David Cameron and Nick Clegg were last night accused of a "disgraceful U-turn" over a key pledge to scrap a central database of patients' medical records.
To the anger of civil liberties campaigners, ministers have announced that the coalition will push ahead with the controversial Summary Care Record (SCR) database introduced by the Labour government, despite fears that it will expose private medical data to insurance firms and intrude on patients' privacy.
Both Conservative and Liberal Democrat election manifestos promised to scale back on "Labour's database state", while the parties' health spokesmen pledged before the poll that the centralising of NHS medical records would be halted.
Privacy campaigners are concerned that many patients do not realise that their medical information is being uploaded to a central database which can be accessed by GPs, nurses and hospital staff anywhere in the country.

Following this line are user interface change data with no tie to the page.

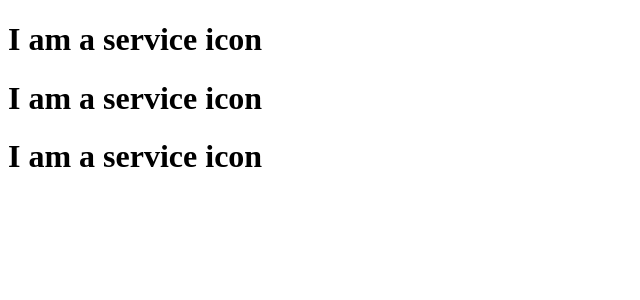
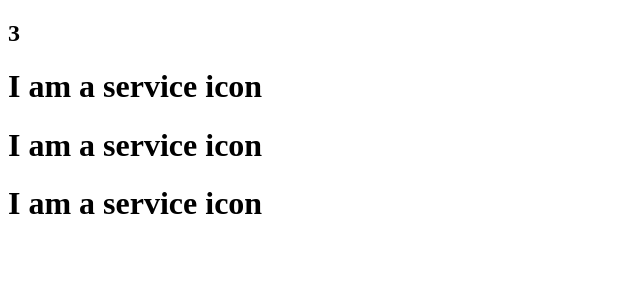
Before and after one commit to DiscoDancer/MoreFunWithReact, a React app: page / in a window 1280 px wide. Shown: the top 300 px of the page, without its empty margins (0-640 px from the left). Built offline with nearby package versions, Linux system fonts and the light colour scheme.

Commit message:
- dev progress

```diff
--- a/src/components/service-list.component.tsx
+++ b/src/components/service-list.component.tsx
@@ -1,9 +1,11 @@
 import * as React from "react";
 
 import ServiceIcon from "./service-icon.component";
+import ServiceListModel from "../models/service-list.model";
+import ApiService from "../services/api.service";
 
 interface ServiceListState {
-
+    model: ServiceListModel
 }
 
 interface ServiceListProps {
@@ -11,9 +13,30 @@ interface ServiceListProps {
 }
 
 export default class ServiceList extends React.Component<ServiceListProps, ServiceListState> {
+
+    constructor(props: ServiceListProps) {
+        super(props);
+
+        this.state = {
+            model: new ServiceListModel([]),
+        };
+    }
+
+    componentDidMount() {
+        const self = this;
+        ApiService.propertyServices.then((model) => {
+            self.setState({
+                model
+            });
+        }).catch((err) => {
+            console.log("error " + err);
+        });
+    }
+
     render() {
         return (
             <div>
+                <h2>{this.state.model.serviceIcons.length}</h2>
                 <ServiceIcon/>
                 <ServiceIcon/>
                 <ServiceIcon/>
```
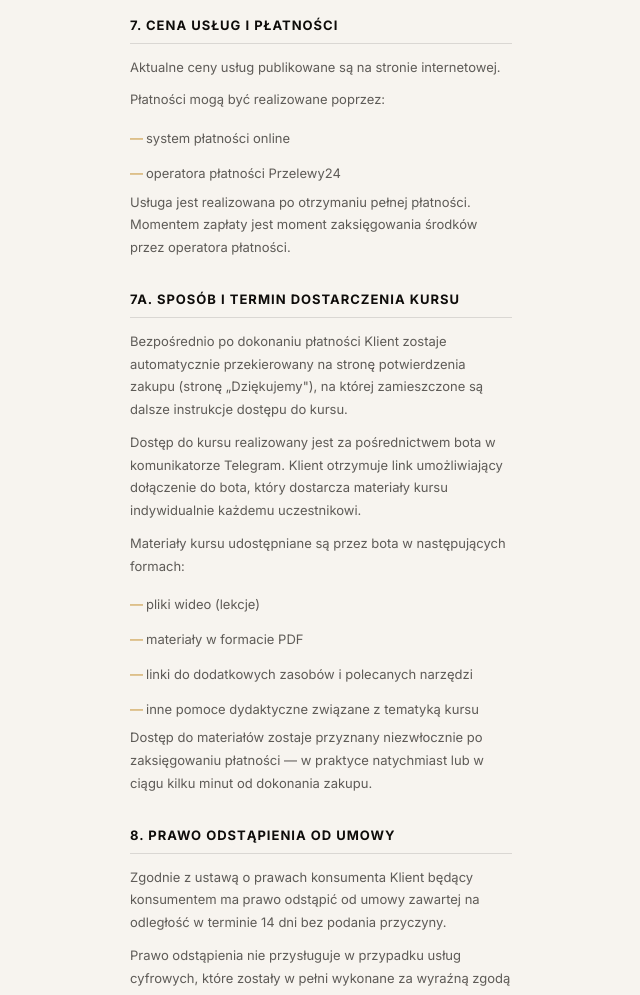
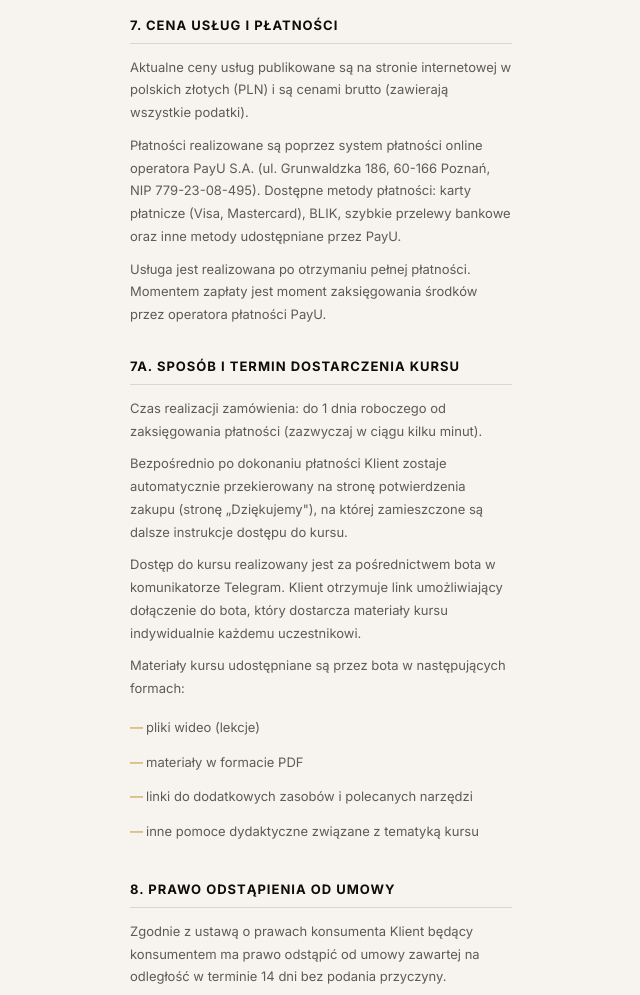
Before and after one commit to MikeCalisto/swiatlo-studyjne, a plain HTML site: page pl/regulamin.html in a window 1280 px wide. Shown: the part 2480-3475 px from the top of the page, without its empty margins (319-959 px from the left). Drawn offline with nearby package versions, Linux system fonts and the light colour scheme; a web font is replaced by a local one.

Commit message:
Update: pl/regulamin.html

```diff
--- a/pl/regulamin.html
+++ b/pl/regulamin.html
@@ -213,17 +213,14 @@
 
     <div class="sub-section">
       <h2>7. Cena usług i płatności</h2>
-      <p>Aktualne ceny usług publikowane są na stronie internetowej.</p>
-      <p>Płatności mogą być realizowane poprzez:</p>
-      <ul>
-        <li>system płatności online</li>
-        <li>operatora płatności Przelewy24</li>
-      </ul>
-      <p>Usługa jest realizowana po otrzymaniu pełnej płatności. Momentem zapłaty jest moment zaksięgowania środków przez operatora płatności.</p>
+      <p>Aktualne ceny usług publikowane są na stronie internetowej w polskich złotych (PLN) i są cenami brutto (zawierają wszystkie podatki).</p>
+      <p>Płatności realizowane są poprzez system płatności online operatora PayU S.A. (ul. Grunwaldzka 186, 60-166 Poznań, NIP 779-23-08-495). Dostępne metody płatności: karty płatnicze (Visa, Mastercard), BLIK, szybkie przelewy bankowe oraz inne metody udostępniane przez PayU.</p>
+      <p>Usługa jest realizowana po otrzymaniu pełnej płatności. Momentem zapłaty jest moment zaksięgowania środków przez operatora płatności PayU.</p>
     </div>
 
     <div class="sub-section">
       <h2>7a. Sposób i termin dostarczenia kursu</h2>
+      <p>Czas realizacji zamówienia: do 1 dnia roboczego od zaksięgowania płatności (zazwyczaj w ciągu kilku minut).</p>
       <p>Bezpośrednio po dokonaniu płatności Klient zostaje automatycznie przekierowany na stronę potwierdzenia zakupu (stronę „Dziękujemy"), na której zamieszczone są dalsze instrukcje dostępu do kursu.</p>
       <p>Dostęp do kursu realizowany jest za pośrednictwem bota w komunikatorze Telegram. Klient otrzymuje link umożliwiający dołączenie do bota, który dostarcza materiały kursu indywidualnie każdemu uczestnikowi.</p>
       <p>Materiały kursu udostępniane są przez bota w następujących formach:</p>
@@ -233,7 +230,6 @@
         <li>linki do dodatkowych zasobów i polecanych narzędzi</li>
         <li>inne pomoce dydaktyczne związane z tematyką kursu</li>
       </ul>
-      <p>Dostęp do materiałów zostaje przyznany niezwłocznie po zaksięgowaniu płatności — w praktyce natychmiast lub w ciągu kilku minut od dokonania zakupu.</p>
     </div>
 
     <div class="sub-section">
```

Patients must actively opt out of the scheme, which started to be rolled out across England in April.
There are some clear benefits to the database – for example, A&E departments could instantly access the records of a person injured in a car accident miles from home. But there are fears that the information could be misused or lost on a scale similar to the loss of the UK's entire child benefit data three years ago.
In a parliamentary written answer slipped out last week, the health minister Simon Burns said: "Uploading of information to the Summary Care Record will continue to take place, where the relevant general practitioner practices and primary care trusts (PCTs) agree that patients have been adequately informed about the process, and properly enabled to opt out should they wish, and where GP practices and PCTs are satisfied that data are of an appropriate quality for sharing."
The Conservative manifesto pledged to "scale back Labour's database state and protect the privacy of the public's information". It added: "The database state is a poor substitute for the human judgment essential to the delivery of public services."
Last year, the then shadow health minister Stephen O'Brien said a Conservative government would dismantle the NHS IT system.
And in March this year Norman Lamb, then Lib Dem health spokesman, said: "The Government needs to end its obsession with massive central databases. The NHS IT scheme has been a disastrous waste of money and should be abandoned."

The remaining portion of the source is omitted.